_Work to be completed_.
Each entry below is to be reproduced exactly, though any pictures it holds must be omitted.

[Records from a data source]

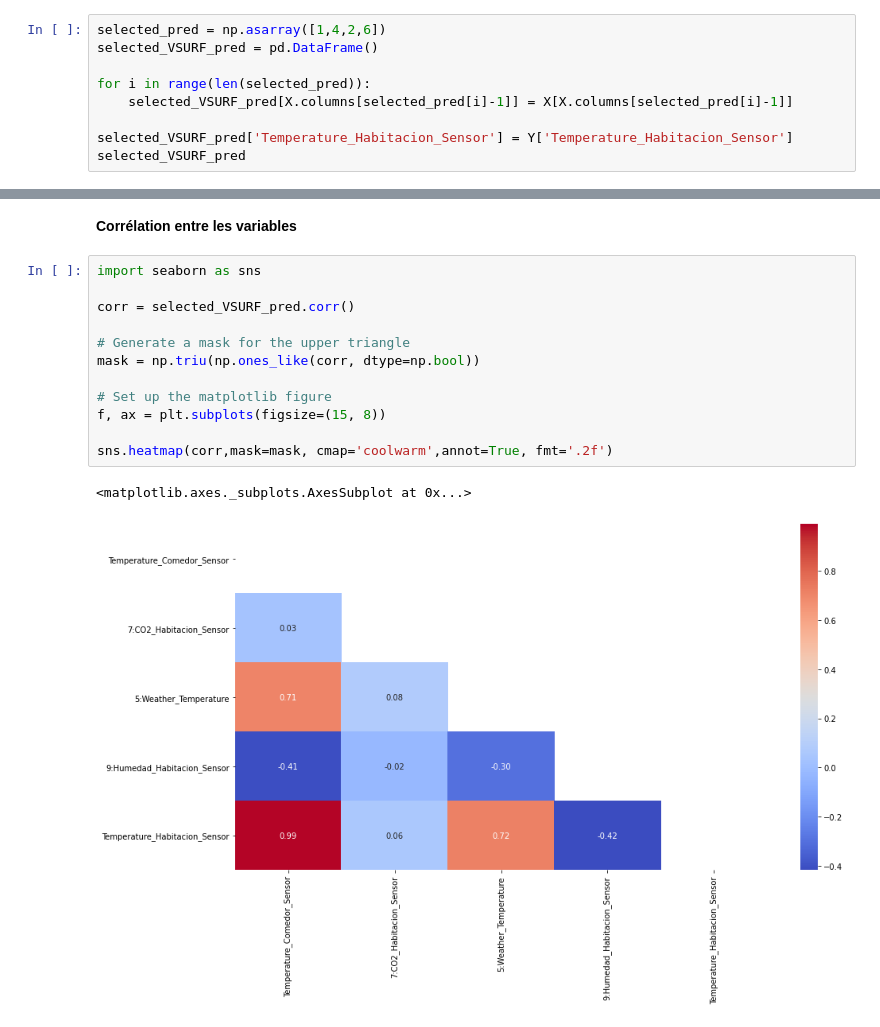
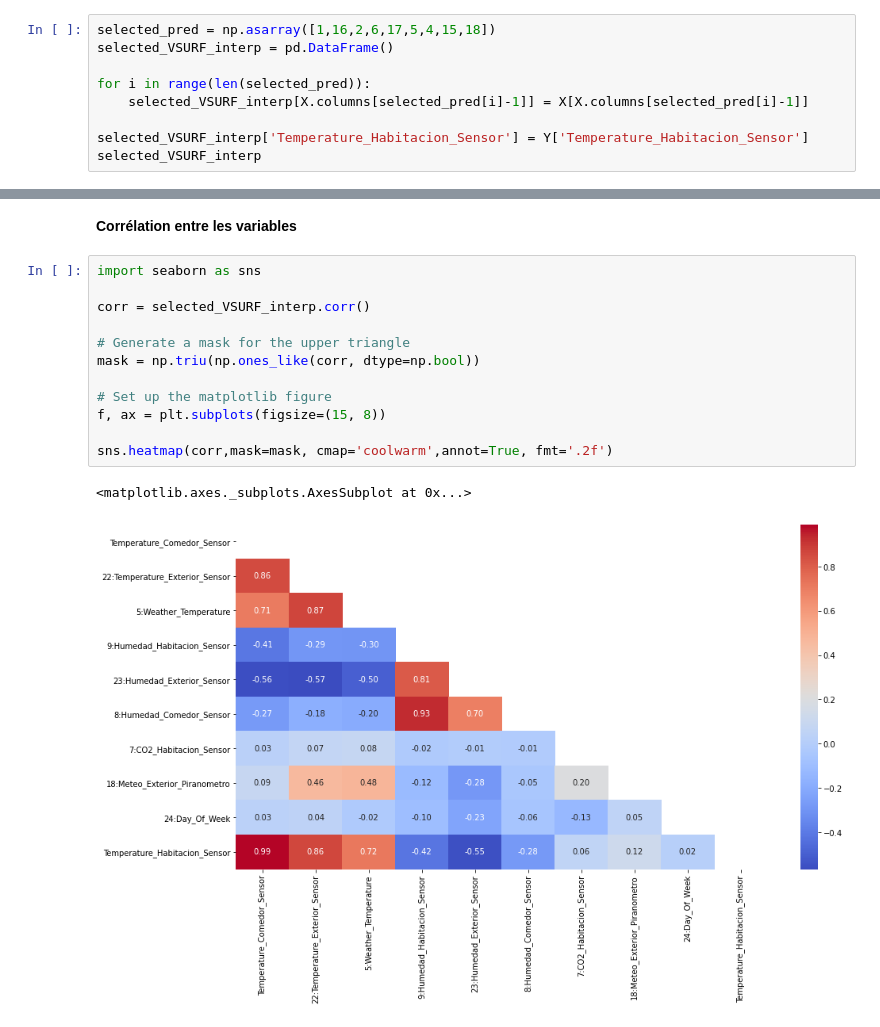
Before and after one commit to AlexandreBourrieau/ML2, a Jupyter notebook: RandomForest/SML2010_Selection_Variables.ipynb, the cells around one changed output, grey strips where cells are left out. Drawn from its saved outputs; the diff is of its cells as text.

```diff
--- a/RandomForest/SML2010_Selection_Variables.ipynb
+++ b/RandomForest/SML2010_Selection_Variables.ipynb
@@ -650,12 +642,12 @@ Résultats :
 # %% [markdown]
 **3. Création du dataframe**
 # %%
-selected_pred = np.asarray([1,4,2,6])
-selected_VSURF_pred = pd.DataFrame()
+selected_pred = np.asarray([1,16,2,6,17,5,4,15,18])
+selected_VSURF_interp = pd.DataFrame()
 
 for i in range(len(selected_pred)):
-    selected_VSURF_pred[X.columns[selected_pred[i]-1]] = X[X.columns[selected_pred[i]-1]]
+    selected_VSURF_interp[X.columns[selected_pred[i]-1]] = X[X.columns[selected_pred[i]-1]]
 
-selected_VSURF_pred['Temperature_Habitacion_Sensor'] = Y['Temperature_Habitacion_Sensor']
-selected_VSURF_pred
+selected_VSURF_interp['Temperature_Habitacion_Sensor'] = Y['Temperature_Habitacion_Sensor']
+selected_VSURF_interp
 # %% [output]
@@ -686,15 +678,15 @@ files.download("SMLselected_VSURF_pred.csv")
 # %%
 import seaborn as sns
 
-corr = selected_VSURF_pred.corr()
+corr = selected_VSURF_interp.corr()
 
 # Generate a mask for the upper triangle
 mask = np.triu(np.ones_like(corr, dtype=np.bool))
 
 # Set up the matplotlib figure
 f, ax = plt.subplots(figsize=(15, 8))
 
 sns.heatmap(corr,mask=mask, cmap='coolwarm',annot=True, fmt='.2f')
 # %% [output]
 <matplotlib.axes._subplots.AxesSubplot at 0x...>
-[figure, old version]
+[figure, new version]
```
Also changed, not shown: parts of 9 cells of this notebook.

_Exercise answer_.
Before and after one commit to AlexandreBourrieau/ML2, a Jupyter notebook: RandomForest/SML2010_Selection_Variables.ipynb, the cells around one changed output, grey strips where cells are left out. Drawn from its saved outputs; the diff is of its cells as text.

```diff
--- a/RandomForest/SML2010_Selection_Variables.ipynb
+++ b/RandomForest/SML2010_Selection_Variables.ipynb
@@ -650,12 +642,12 @@ Résultats :
 # %% [markdown]
 **3. Création du dataframe**
 # %%
-selected_pred = np.asarray([1,4,2,6])
-selected_VSURF_pred = pd.DataFrame()
+selected_pred = np.asarray([1,16,2,6,17,5,4,15,18])
+selected_VSURF_interp = pd.DataFrame()
 
 for i in range(len(selected_pred)):
-    selected_VSURF_pred[X.columns[selected_pred[i]-1]] = X[X.columns[selected_pred[i]-1]]
+    selected_VSURF_interp[X.columns[selected_pred[i]-1]] = X[X.columns[selected_pred[i]-1]]
 
-selected_VSURF_pred['Temperature_Habitacion_Sensor'] = Y['Temperature_Habitacion_Sensor']
-selected_VSURF_pred
+selected_VSURF_interp['Temperature_Habitacion_Sensor'] = Y['Temperature_Habitacion_Sensor']
+selected_VSURF_interp
 # %% [output]
@@ -686,15 +678,15 @@ files.download("SMLselected_VSURF_pred.csv")
 # %%
 import seaborn as sns
 
-corr = selected_VSURF_pred.corr()
+corr = selected_VSURF_interp.corr()
 
 # Generate a mask for the upper triangle
 mask = np.triu(np.ones_like(corr, dtype=np.bool))
 
 # Set up the matplotlib figure
 f, ax = plt.subplots(figsize=(15, 8))
 
 sns.heatmap(corr,mask=mask, cmap='coolwarm',annot=True, fmt='.2f')
 # %% [output]
 <matplotlib.axes._subplots.AxesSubplot at 0x...>
-[figure, old version]
+[figure, new version]
```
Also changed, not shown: parts of 9 cells of this notebook.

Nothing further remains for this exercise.